Tarangire National Park gets its name from the river that runs through the middle of it. The Tarangire River provides a permanent source of year-round water, but in the dry season, it serves as a retreat for large numbers of mammals, including herds of elephant numbering 200-300 strong.
Located approximately 120 km southwest of Arusha, the drive from Arusha to Tarangire takes between 1.5 and 2 hours over good roads. Tarangire National Park was established in 1970 and spans more than 2600 km2 making it the fifth largest park in Tanzania. Four of the Big Five are found within the park’s boundaries (buffalo, lion, leopard, and elephant) and the bird checklist exceeds 500 species. The open baobab and acacia woodlands make game viewing a bit easier than in areas with dense vegetation.
According to park records, Tarangire is home to more elephants per square kilometer than anywhere else in the world. It also hosts the second highest concentration of wildlife in Tanzania during the dry season. The Serengeti/Ngorongoro ecosystem tops the list.

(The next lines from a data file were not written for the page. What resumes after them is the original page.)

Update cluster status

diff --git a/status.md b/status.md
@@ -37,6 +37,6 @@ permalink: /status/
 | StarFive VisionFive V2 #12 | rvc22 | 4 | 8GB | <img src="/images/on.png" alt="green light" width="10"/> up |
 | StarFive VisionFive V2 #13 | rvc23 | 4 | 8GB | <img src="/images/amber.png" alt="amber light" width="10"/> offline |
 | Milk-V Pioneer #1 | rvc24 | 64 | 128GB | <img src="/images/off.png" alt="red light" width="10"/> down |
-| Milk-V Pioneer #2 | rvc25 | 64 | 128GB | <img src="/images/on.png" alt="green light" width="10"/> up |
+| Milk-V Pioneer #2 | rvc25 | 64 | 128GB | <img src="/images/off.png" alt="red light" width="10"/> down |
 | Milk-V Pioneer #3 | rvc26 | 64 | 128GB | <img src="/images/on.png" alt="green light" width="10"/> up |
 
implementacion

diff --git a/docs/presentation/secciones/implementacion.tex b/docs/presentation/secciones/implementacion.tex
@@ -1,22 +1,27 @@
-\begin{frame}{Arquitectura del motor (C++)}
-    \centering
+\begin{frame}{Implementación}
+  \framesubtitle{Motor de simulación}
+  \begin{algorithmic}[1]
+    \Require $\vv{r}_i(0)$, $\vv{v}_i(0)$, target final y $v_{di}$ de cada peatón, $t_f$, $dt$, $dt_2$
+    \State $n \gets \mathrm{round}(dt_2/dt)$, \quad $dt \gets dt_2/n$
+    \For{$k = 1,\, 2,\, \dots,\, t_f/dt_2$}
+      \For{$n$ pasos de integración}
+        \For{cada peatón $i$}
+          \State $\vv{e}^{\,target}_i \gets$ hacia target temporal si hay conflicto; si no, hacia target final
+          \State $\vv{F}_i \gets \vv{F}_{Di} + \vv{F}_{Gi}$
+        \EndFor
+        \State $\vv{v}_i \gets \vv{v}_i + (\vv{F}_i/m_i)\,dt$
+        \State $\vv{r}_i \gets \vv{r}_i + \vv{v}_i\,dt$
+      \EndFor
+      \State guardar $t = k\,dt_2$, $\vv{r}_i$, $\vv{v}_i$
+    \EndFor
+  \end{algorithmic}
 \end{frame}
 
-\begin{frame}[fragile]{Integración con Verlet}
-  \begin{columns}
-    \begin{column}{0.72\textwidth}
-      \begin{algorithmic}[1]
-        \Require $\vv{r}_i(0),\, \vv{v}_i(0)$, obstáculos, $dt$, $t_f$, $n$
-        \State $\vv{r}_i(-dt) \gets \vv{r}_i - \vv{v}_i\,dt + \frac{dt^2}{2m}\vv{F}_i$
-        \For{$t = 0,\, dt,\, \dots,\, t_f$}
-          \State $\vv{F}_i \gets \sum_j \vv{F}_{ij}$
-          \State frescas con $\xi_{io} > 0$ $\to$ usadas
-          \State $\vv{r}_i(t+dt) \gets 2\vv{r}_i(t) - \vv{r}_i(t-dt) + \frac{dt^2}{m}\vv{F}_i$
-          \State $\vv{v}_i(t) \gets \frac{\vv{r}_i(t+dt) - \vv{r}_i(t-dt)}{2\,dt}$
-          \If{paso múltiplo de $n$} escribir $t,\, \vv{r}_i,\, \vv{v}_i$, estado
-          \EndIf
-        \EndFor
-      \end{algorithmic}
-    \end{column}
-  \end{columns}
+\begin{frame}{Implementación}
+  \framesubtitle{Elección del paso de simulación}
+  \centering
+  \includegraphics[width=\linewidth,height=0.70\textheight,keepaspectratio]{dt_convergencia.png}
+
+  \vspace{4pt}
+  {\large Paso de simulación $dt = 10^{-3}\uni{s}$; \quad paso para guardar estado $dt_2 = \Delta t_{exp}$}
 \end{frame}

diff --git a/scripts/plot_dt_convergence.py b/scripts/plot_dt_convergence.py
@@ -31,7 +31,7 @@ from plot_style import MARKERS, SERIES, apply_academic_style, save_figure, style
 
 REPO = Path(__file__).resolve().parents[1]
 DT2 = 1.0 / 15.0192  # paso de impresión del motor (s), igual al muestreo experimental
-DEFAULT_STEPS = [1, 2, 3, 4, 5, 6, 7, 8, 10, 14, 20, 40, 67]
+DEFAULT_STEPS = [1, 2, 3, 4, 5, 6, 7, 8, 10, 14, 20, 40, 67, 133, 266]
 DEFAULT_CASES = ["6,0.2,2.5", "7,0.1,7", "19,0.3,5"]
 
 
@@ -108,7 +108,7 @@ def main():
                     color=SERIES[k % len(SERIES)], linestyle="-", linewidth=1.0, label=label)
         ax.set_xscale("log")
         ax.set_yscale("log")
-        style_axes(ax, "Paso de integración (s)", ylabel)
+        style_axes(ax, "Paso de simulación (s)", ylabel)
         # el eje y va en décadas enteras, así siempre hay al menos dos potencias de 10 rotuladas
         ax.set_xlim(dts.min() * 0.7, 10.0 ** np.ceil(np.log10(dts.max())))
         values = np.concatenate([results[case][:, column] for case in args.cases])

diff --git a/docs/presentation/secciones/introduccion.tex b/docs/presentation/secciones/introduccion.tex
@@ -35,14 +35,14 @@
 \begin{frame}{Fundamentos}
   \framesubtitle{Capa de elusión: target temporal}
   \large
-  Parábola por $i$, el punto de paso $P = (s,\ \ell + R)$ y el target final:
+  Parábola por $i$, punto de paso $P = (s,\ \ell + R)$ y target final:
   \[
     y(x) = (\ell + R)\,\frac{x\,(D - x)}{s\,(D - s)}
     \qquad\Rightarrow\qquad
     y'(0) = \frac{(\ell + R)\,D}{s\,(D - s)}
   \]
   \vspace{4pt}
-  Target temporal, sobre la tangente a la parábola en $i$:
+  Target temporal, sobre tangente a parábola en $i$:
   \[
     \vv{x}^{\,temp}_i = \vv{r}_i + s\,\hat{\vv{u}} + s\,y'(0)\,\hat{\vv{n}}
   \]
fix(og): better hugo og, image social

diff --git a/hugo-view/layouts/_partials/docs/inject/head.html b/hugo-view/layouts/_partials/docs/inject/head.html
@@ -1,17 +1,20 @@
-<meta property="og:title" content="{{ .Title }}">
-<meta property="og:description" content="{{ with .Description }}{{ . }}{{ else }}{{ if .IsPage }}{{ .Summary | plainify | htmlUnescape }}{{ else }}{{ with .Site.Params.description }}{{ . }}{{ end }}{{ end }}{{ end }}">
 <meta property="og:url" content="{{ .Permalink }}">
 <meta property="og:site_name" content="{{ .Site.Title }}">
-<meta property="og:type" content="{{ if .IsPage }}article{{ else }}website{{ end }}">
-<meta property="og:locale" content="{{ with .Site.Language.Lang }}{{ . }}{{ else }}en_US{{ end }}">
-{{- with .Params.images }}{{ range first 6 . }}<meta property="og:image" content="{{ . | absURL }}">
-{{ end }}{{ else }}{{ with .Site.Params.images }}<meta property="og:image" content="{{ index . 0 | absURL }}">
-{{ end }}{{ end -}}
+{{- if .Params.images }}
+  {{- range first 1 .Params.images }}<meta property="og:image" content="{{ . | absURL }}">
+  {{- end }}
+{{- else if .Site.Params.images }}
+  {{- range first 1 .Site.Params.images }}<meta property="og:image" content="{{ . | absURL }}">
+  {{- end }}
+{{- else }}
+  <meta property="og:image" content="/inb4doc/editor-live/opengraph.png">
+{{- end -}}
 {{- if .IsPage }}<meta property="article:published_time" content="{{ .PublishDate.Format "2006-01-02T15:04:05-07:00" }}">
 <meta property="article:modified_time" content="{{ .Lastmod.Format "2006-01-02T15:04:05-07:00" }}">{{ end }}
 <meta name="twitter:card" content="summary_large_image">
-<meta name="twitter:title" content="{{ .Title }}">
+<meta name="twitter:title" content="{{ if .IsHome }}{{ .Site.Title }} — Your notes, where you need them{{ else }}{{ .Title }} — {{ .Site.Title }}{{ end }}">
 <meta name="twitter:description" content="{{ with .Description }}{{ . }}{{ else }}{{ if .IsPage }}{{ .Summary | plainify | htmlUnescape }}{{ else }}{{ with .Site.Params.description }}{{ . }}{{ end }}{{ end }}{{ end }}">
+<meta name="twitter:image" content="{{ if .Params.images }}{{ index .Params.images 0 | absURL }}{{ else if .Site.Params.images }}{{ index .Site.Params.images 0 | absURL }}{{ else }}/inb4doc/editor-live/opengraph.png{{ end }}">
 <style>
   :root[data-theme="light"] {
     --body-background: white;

The Tarangire River system is the only reliable source of water for wildlife of the Masai Steppe during the dry season (July – November). Large mammals that migrated out of the park in search of better food during the rainy season return to the river as water holes dry up. Wildlife viewing is easiest at this time, but other months of the year still provide ample game sightings. You can add phenomenal birding and stunning scenery to the list of Tarangire’s attractions throughout the year. Tarangire should be considered by all travelers planning on touring Tanzania’s northern safari circuit.
Here’s a link to more photos taken at Tarangire during a recent scouting trip: http://www.flickr.com/photos/reefstorockies/sets/72157627015328372/.